|Sunstone Yoga gives wristbands for achievement. (10 & 25 classes)|
But this beginning is profound.
Some days are still hard. Really hard. Usually that happens when I am low on resources—dehydrated, too hungry, not enough sleep. And sometimes, it’s just random.
But I get through every single class, and that still feels like an accomplishment, although I must admit that the time goes by so fast, it blows me away.
And at the end of that hour, I am exhausted, sweaty, stinky, and serene. Not a terrible combination, if you ask me…
So, what has changed? What has shifted in me?
I’m up to going to classes at least 4-5 times a week. It was remarkably easy to get there, even though I was really skeptical at first. I haven’t posted to Facebook for accountability because I actually haven’t needed it.
I am solely accountable to myself.
This might just be the first endeavor in my entire life where I haven’t needed to be accountable to anyone but me. That’s huge! And I didn’t actually realize it until just now, as it hit me that I’d stopped posting yoga updates to Facebook.
As far as other changes, there are the outwardly obvious things—my posture has vastly improved. My skin looks amazing and glowy and happy. My clothes are all fitting looser because I have lost inches. And over the past 5 weeks, even though I’m not actively trying to lose weight (because on yoga days I tend to eat like a horse, or so it feels like, and I love to eat, and I eat whatever I want so long as it’s got ingredients I can pronounce and identify and feel good about eating)… I have indeed lost 5 pounds. And of course, I am more flexible, I’m getting stronger, and my balance is better (most days).

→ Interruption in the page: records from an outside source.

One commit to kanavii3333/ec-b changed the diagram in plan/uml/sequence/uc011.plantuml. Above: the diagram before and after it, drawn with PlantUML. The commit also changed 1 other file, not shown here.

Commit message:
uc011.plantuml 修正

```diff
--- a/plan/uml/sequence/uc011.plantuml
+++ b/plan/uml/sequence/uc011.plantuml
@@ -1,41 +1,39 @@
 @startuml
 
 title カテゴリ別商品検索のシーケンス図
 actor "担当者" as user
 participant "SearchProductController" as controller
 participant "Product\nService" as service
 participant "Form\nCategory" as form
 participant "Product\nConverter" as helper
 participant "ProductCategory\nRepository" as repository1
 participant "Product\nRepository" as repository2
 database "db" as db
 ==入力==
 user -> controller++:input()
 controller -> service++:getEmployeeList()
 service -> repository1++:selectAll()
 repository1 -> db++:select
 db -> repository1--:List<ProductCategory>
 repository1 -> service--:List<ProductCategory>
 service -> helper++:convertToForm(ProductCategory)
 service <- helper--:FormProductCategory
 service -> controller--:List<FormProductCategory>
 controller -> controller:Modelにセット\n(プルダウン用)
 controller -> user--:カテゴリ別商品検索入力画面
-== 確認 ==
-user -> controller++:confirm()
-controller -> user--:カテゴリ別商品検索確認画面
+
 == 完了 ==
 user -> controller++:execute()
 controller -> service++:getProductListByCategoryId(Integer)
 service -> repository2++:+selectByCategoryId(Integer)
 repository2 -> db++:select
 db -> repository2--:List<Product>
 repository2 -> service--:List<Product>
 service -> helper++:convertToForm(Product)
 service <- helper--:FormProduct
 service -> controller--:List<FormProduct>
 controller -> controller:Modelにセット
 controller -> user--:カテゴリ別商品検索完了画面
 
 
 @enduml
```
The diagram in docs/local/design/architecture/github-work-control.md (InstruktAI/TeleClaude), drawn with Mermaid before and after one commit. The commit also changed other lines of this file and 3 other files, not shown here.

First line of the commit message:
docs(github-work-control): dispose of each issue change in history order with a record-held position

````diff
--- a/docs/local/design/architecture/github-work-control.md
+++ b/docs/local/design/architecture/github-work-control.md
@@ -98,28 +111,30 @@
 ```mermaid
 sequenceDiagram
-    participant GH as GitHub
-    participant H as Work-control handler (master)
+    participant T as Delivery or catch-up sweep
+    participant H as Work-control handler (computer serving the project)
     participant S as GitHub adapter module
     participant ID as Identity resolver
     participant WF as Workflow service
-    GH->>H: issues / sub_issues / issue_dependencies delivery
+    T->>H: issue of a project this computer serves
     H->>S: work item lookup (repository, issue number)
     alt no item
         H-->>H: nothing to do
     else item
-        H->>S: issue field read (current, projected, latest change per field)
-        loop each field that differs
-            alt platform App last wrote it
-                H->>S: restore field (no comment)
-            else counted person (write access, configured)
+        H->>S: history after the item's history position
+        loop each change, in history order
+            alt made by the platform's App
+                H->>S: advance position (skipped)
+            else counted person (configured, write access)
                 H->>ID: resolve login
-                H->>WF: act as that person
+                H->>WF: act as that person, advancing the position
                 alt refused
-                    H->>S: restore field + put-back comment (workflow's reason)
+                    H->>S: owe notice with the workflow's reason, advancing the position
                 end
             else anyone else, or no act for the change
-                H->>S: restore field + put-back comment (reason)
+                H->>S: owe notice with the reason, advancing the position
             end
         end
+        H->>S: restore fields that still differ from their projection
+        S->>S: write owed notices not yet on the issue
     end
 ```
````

And it’s really cool when I can hold poses longer than I used to, or better, or both. It’s fascinating to see and feel my own progression and growth and change. I am enjoying this process very, very much.
But the real, soul-deep benefits are much harder to articulate.
I’ve noticed that I’m making yoga a priority, no matter what. It’s not so much the yoga as it is making taking care of me the real priority.
I’ll give you an example.
This past Monday, I knew I was going to go to my dad’s house in the evening. I normally try to catch the 8pm class on Mondays, but after 9pm would be way too late to head up to my dad’s house.
Instead of skipping class, I got up an hour earlier, went in to work earlier, left work earlier, and caught the 5pm class instead. I was done by 6pm and on my way up to my dad’s not too long after that.
In other words, I rearranged my entire day to make sure I could still get to yoga but also get to my dad’s. I fulfilled both priorities and felt great about it.
The more profound piece of that, though, is that missing my yoga wasn’t even an option that came to mind.
Which means that I have turned it into a habit to take care of me and prioritize my own health and well-being. It’s not even an option anymore for me to be sedentary, because that is so far from what I want that it doesn’t even enter my mind anymore.
Even now, that realization brings tears to my eyes.
As I anticipated, hot yoga is changing my life. I feel calmer and more in control during the day. I am sleeping harder and better. I’m not waking up at random times of the night anymore. I am able to fall asleep immediately once I’m in bed—and that is a gift, considering falling asleep fast (or sometimes at all) eluded me after my mom’s death.
There's one other thing. A really big thing, too.
I’ve stopped drinking coffee.
Yes. You read that right… this life-long coffee lover (coffee obsessor, more like) has actually stopped drinking coffee altogether.
Before—I drank about 20 ounces of coffee.
That’s a lot of caffeine, y’all.
So now it’s one or two cups of tea (or perhaps a chai latte using almond milk), and if I drink any tea in the afternoon or evening (and I often do), it’s herbal and caffeine free.
And I honestly couldn’t feel better about it than I do. I feel great! I love the smell of coffee, and I do still enjoy the taste (provided there’s enough cream and sugar), but even after a couple of sips, I can recognize that my system just doesn’t like it anymore. In fact, my system all but completely rejects coffee, now that I’ve stopped consuming it.
These changes in me are profound.
And there are more (good! happy!) changes, too—not having anything to do with yoga.